How do you differ from other fashion labels?
We differ from other fashion labels because our supply chain is completely transparent.
We work directly with the women who grow the castor trees that the silk worms eat, the women who hand-rear the silk worms and harvest their thread using non-violent methods (our silk is vegetarian), the women who loom the fabric in the traditional way etc. The women work for themselves and we purchase materials directly from the producers so we can cut out the middleman (no pun intended).
We also incorporate sustainable fashion design into our garments. Our clothing is Australian designed by Melbourne lass Ally Dean and follows zero waste and sustainable design principles so that our label makes a positive social and environmental impact.
Who is your biggest inspiration for doing good?

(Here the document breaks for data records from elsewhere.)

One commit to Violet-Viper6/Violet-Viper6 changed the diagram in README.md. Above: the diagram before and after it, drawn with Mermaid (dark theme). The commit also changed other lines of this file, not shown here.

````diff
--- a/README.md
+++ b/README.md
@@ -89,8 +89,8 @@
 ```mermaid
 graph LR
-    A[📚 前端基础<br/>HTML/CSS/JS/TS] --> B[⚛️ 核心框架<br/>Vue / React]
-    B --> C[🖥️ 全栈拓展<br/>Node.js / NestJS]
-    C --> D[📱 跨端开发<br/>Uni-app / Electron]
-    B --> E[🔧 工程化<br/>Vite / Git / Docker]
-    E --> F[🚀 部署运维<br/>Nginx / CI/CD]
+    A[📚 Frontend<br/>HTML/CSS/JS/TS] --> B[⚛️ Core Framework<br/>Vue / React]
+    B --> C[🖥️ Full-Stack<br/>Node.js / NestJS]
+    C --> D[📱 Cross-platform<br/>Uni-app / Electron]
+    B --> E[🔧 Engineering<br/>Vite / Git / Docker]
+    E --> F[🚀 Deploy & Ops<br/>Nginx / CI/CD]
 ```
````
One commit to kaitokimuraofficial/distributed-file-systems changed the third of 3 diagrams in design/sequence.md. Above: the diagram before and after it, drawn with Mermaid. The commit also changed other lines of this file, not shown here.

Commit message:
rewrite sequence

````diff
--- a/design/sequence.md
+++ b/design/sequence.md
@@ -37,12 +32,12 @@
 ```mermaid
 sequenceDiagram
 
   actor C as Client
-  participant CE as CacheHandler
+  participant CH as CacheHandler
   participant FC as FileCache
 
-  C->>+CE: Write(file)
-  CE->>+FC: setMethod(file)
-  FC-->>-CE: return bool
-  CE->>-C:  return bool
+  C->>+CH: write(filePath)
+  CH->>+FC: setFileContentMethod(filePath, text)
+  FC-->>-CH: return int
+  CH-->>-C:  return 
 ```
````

I always champion the underdog so I gain inspiration from individuals and communities who are in any kind of “David and Goliath” battle. If I see someone on the news or read in the paper about a very ordinary person taking on a big corporate, a government department, speaking out against corruption, human rights abuses - whatever it may be, wherever in the world - I get an instant feeling of electricity through my body. I love everyday unsung heroes and there are lots of them, so I never feel short of inspiration.
The Fabric Social has done a lot of crowd funding to get where we are, and for me that symbolises a lot of people power and individuals donating their hard earned cash because they want to see a change in the world too. Our supporters and the women we work with in Assam are a continual source of inspiration to keep on fighting the good fight.
This month’s theme at The Wellbeing Collective is Success– dream big and achieve greatness. What does it take for you to chase your dreams?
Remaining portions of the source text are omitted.